Thoughtful Material Selections
To support the university’s culture of ecological responsibility, all building materials were selected with LEED Gold certification in mind. All adhesives, paints, and sealants are low in volatile organic compounds.
Additionally, we selected highly reflective roof surfaces to reduce the heat island effect. Notably, 63% of the hardscape was designed with a minimum solar reflective index of 29.
We designed the spine wall using local western North Carolina fieldstone and terrazzo and completed the landscaping using native and adaptive vegetation.
With energy efficiency as a primary goal for the renovation, the design team gave special consideration to the many purposes the building would serve. Brown Hall relocated the Residential Living, Campus Services, and Student Community Ethics offices. With the building in use year-round, we leaned on the operations schedule to determine the mechanical, electrical, and plumbing engineering system and predict energy consumption. In total, the final building design achieved an overall 10% cost improvement with a 4% reduction in annual building energy consumption.
The HVAC system is designed to provide control to individual zones that vary in loads. To accomplish this and efficiently address comfort and performance, each zone is provided its own thermostat. The dining hall and main building area consist of a single air-cooled chiller with associated appurtenances, including three air-handling units. Meanwhile, the commercial venues each have an individual ducted split system heat pump. Full economizer controls are provided throughout the system.
The interior lighting is predominantly LED, generating a 23% energy improvement over baseline systems. Altogether, WCU experienced 27.8% energy cost savings with the final design.
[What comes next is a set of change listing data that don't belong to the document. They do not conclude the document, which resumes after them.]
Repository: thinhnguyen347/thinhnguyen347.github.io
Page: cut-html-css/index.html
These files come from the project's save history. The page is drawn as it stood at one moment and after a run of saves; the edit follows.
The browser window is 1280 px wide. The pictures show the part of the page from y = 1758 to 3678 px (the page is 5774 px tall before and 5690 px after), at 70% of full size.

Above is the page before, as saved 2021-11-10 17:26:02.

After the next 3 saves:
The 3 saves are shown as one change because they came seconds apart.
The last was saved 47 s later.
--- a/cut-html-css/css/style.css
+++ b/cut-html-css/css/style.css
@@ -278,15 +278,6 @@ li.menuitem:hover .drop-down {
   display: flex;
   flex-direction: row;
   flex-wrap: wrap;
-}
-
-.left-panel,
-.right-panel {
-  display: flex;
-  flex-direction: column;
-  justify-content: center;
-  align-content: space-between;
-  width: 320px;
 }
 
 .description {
With the project’s square footage nearly doubling to accommodate a growing campus population, we set out to develop design solutions that would reduce Brown Hall’s overall water consumption, despite the larger footprint. Our team succeeded by using high-efficiency water fixtures and landscaping with native vegetation that would not require irrigation. This resulted in an estimated 42% potable water use reduction compared to the baseline.
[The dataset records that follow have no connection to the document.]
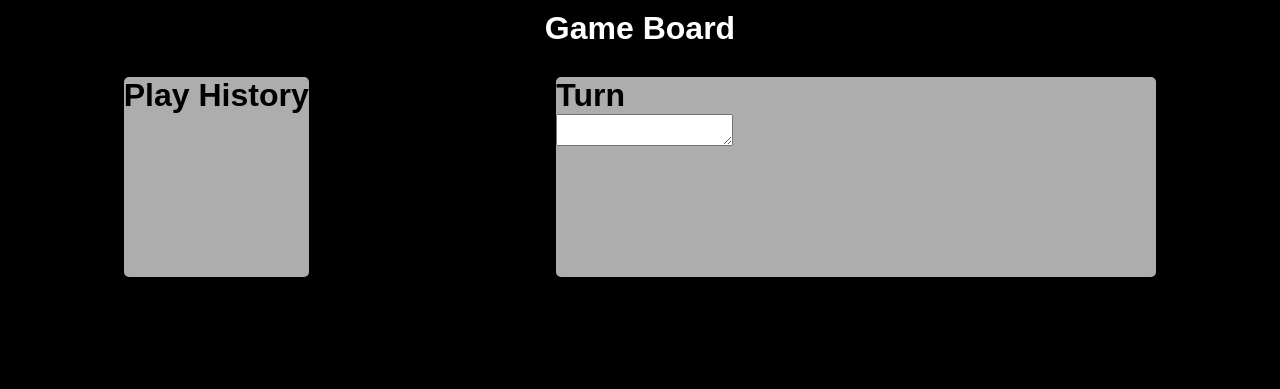
Repository: programmer686/Mastermind-with-Next.js
Page: /, after clicking the first element matching `button.StartScreen_51d34_startscreen__play_button`
These files come from the project's save history. The page is drawn as it stood at one moment and after the next save; the edit follows.
The browser window is 1280 px wide. The pictures show the whole page.
The project was rebuilt for these pictures with package versions that can differ from the ones it lists, and the page was loaded fresh each time. The framework's server and built-in components were replaced by stand-ins that run in the browser. Also part of the build but not shown: next.config.js, src/styles/StartScreen.module.css.

Above is the page before, as saved 2023-07-15 19:47:37.

After the next save:
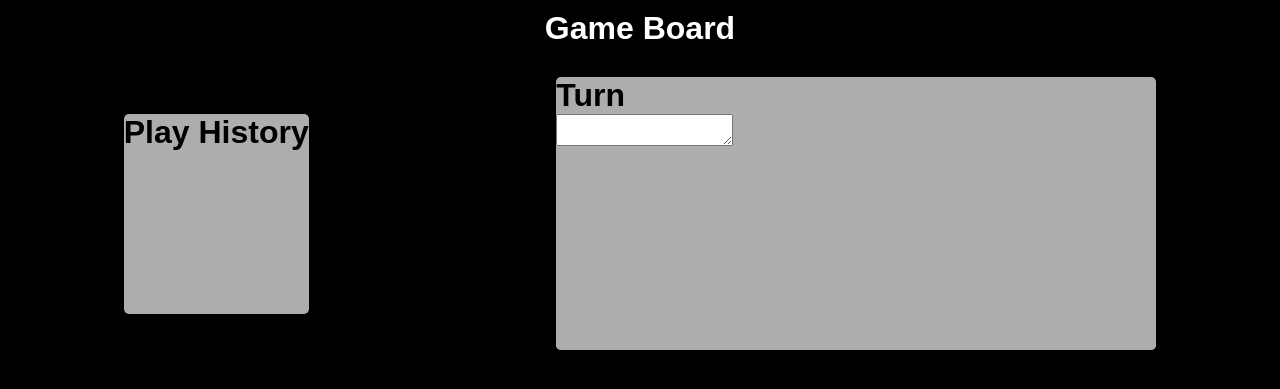
Saved 32 s later.
--- a/src/comps/GamePlay.js
+++ b/src/comps/GamePlay.js
@@ -5,7 +5,7 @@
         <main className={styles.GamePlay__board }>
             <h1 className={styles.GamePlay__title}>Turn</h1>
             <textarea onChange={props.handleInput}/>
-            <p>{props.toManyCharacters}</p>
+            <p className={styles.GamePlay__board }>{props.toManyCharacters}</p>
         </main>
     )
 }

After the save that followed:
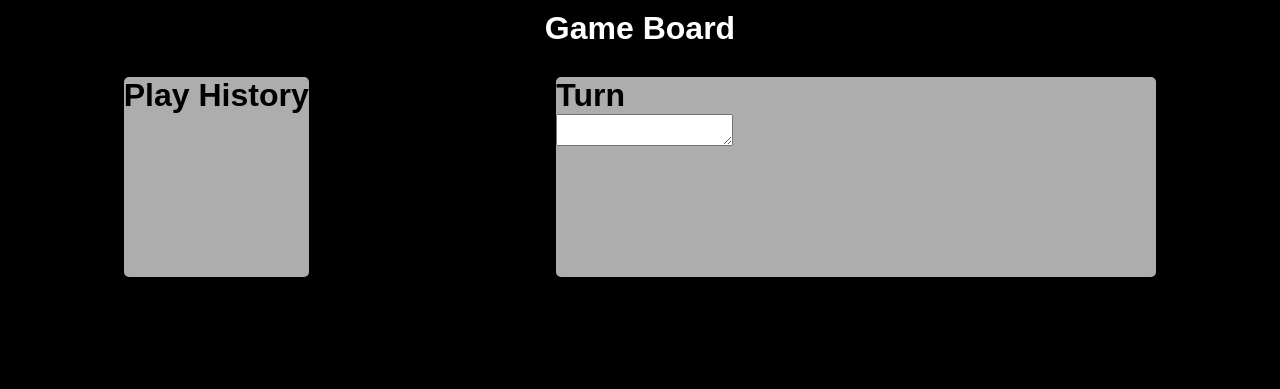
Saved 16 s later.
--- a/src/comps/GamePlay.js
+++ b/src/comps/GamePlay.js
@@ -5,7 +5,7 @@
         <main className={styles.GamePlay__board }>
             <h1 className={styles.GamePlay__title}>Turn</h1>
             <textarea onChange={props.handleInput}/>
-            <p className={styles.GamePlay__board }>{props.toManyCharacters}</p>
+            <p className={styles.GamePlay__title}>{props.toManyCharacters}</p>
         </main>
     )
 }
Throughout the renovation and expansion, the client’s vision of creating a space where “students come to hang out and happen to eat” remained at the forefront of design decisions.
Not only is Brown Hall at the center of campus, but the consolidation of campus services, student community ethics, and a variety of dining venues under one roof attract students of all backgrounds. Meanwhile, the warm and inviting “lodge on a hill” atmosphere encourages them to stay longer. Whether enjoying panoramic views from Sunset Terrace at the west end, lounging beside the fieldstone fireplace at the north end, or hosting a gathering in the special events dining room, Brown Hall creates endless opportunities for students to relax and connect.
Higher education campuses have many opportunities within their existing infrastructure to enhance the lives of their students and staff—it only requires the right vision. It can be difficult to walk up to an aging building and immediately see its full potential. Western Carolina recognized that buildings have a collective memory and were a visionary and collaborative partner, challenging us to find the potential for Brown Hall’s next chapter. A creative team can see beneath the surface and dedicate time to revealing its hidden qualities. While working through emerging obstacles and thinking outside the box to allow sustainability to be a driving force may be challenging at times, it can be done and done well, as Brown Hall exemplifies.